Maria shook her head in dismay, choosing not to reply, instead muttering in Italian under her breath. This continued on for a few minutes, before Maria began to pace the room. “No wonder Ezio isn’t speaking to you!” She growled, “You kicked one of his best friends out of the Creed, who then decided to stay away! You realise that Ezio may never see Jacob again right?”
“I realise that but- “
“- but nothing idiota!” Standing by the window, Maria shook her head, “…Jacob was a good boy. Reckless, yes. Rude, yes…. But a good boy.”
There was silence for a few moments, before Maria chuckled. “Do you remember Ezio’s eighth birthday party?”
“…. Vaguely. Why?”
Maria rolled her eyes slightly, “That was when you first really met Jacob, remember?”
Casting his mind back, Giovanni frowned. It was true that he hadn’t really interacted with the Frye twins when they first arrived at the village, or the two years afterwards…. But he was busy, far too busy to even consider interacting with the assassins-in-training.
But Ezio’s eight birthday was different.
“Papà! Papà!” cheered Ezio as he raced towards his Father, “You made it!”
Giovanni knelt and lifted his son into his arms, beaming as the child giggling in joy. “Ciao la mia scimmietta (Hello my little monkey)…” he greeted, “… did you get anything nice?”
Ezio nodded eagerly and tugged his Father into the main dining room, where they were both greeted with loud music and the excited squeals of several children. As Ezio eagerly held up the presents that he had received from family and friends (ranging from clothes to video games), Giovanni kept a careful eye on a certain child who was hanging around the radio with a glass of coke in his hand…. The expensive radio.
He vaguely recognised the child as being one of Ethan’s twins, but that didn’t explain why the child wasn’t joining in with the frantic chaos. When Ezio’s Uncle Mario arrived, Giovanni quickly took the chance to escape his son’s excitement and stride over to the child.

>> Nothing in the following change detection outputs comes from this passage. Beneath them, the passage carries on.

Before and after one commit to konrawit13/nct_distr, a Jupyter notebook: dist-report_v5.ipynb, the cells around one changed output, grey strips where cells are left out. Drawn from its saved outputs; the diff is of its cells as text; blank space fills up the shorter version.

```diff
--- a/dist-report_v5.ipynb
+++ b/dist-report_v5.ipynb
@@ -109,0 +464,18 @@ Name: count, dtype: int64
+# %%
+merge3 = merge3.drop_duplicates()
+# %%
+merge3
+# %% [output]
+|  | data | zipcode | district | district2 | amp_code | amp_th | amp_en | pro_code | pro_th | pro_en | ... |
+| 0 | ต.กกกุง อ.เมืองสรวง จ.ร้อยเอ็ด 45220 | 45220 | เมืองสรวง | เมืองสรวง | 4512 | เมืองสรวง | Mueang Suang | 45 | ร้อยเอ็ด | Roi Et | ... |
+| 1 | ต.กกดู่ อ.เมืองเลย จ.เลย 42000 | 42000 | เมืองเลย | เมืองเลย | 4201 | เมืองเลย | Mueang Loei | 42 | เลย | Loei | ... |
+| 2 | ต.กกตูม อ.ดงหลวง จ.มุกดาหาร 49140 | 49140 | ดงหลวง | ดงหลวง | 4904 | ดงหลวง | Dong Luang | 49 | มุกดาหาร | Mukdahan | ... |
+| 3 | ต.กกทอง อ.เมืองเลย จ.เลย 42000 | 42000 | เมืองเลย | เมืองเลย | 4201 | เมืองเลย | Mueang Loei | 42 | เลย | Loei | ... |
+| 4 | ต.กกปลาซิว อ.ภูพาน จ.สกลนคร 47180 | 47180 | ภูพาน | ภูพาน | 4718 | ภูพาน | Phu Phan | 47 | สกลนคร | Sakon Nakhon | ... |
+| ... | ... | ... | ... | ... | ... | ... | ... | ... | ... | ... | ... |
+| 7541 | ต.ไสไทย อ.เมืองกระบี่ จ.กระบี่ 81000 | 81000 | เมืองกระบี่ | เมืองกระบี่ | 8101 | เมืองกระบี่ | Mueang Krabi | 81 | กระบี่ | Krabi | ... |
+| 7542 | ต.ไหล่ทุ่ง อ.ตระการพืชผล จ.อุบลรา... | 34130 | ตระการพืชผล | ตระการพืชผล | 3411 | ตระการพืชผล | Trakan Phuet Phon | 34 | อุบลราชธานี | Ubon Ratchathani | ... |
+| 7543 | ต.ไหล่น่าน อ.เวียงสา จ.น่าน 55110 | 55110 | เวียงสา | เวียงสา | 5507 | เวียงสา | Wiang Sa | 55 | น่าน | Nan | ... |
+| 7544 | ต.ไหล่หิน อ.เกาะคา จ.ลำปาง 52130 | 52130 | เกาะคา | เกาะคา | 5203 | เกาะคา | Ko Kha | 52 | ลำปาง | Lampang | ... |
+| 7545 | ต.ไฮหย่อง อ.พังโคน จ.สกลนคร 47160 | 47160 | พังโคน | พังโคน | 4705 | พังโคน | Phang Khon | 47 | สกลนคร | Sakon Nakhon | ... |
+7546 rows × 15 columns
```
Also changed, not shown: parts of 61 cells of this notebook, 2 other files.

In shock, the child span around to stare up at the older man, barely avoiding spilling his coke everywhere. Shyly, he nodded, shuffling from side to side as he turned his attention to the ground.
Sensing that Jacob was not going to say anything, Giovanni knelt and tried to give the seven-year-old a reassuring smile. “Any reason why you’re not over there with the other children?”
Jacob shrugged, glancing over to where his friends were dancing, “Evie said I get in the way.”
Giovanni sighed. He might not know them very well, but he knew that Evie and Jacob would often argue, bickering like twins were said to do. “Did she say how you get in the way?”
“She said my dancing is… weird.”
Smiling slightly at this, Giovanni shook his head. “That doesn’t mean you have to stay over here on your own.”
“But they’re dancing…”
“True….” Giovanni glanced around and leant in to whisper in Jacob’s ear, “… but can I let you on in a little secret?”
When Jacob nodded, Giovanni grinned. “I can’t dance either…. In fact, you could say that I dance un po 'stranamente!”
“… A little weirdly.”
“Oh….” Jacob thought to himself for a few moments, “… so because you dance weirdly as well, then I should go and join them anyway? Because even some gentlemen can’t dance?”
“Di preciso… exactly.”
It took a few minutes, but eventually, Jacob placed his glass near the radio (far too close for Giovanni’s liking) and raced towards the rest of his friends, quickly joining in despite his sister’s protests.
“You helped him that day…” Maria sighed, “… why couldn’t you help him this week?”
Giovanni simply remained silent.
“You may have the room tonight…” Maria moved to the door, “…I’ll sleep in the spare room I do believe. After I speak to Ezio of course.”
“Ovviamente (Of course).”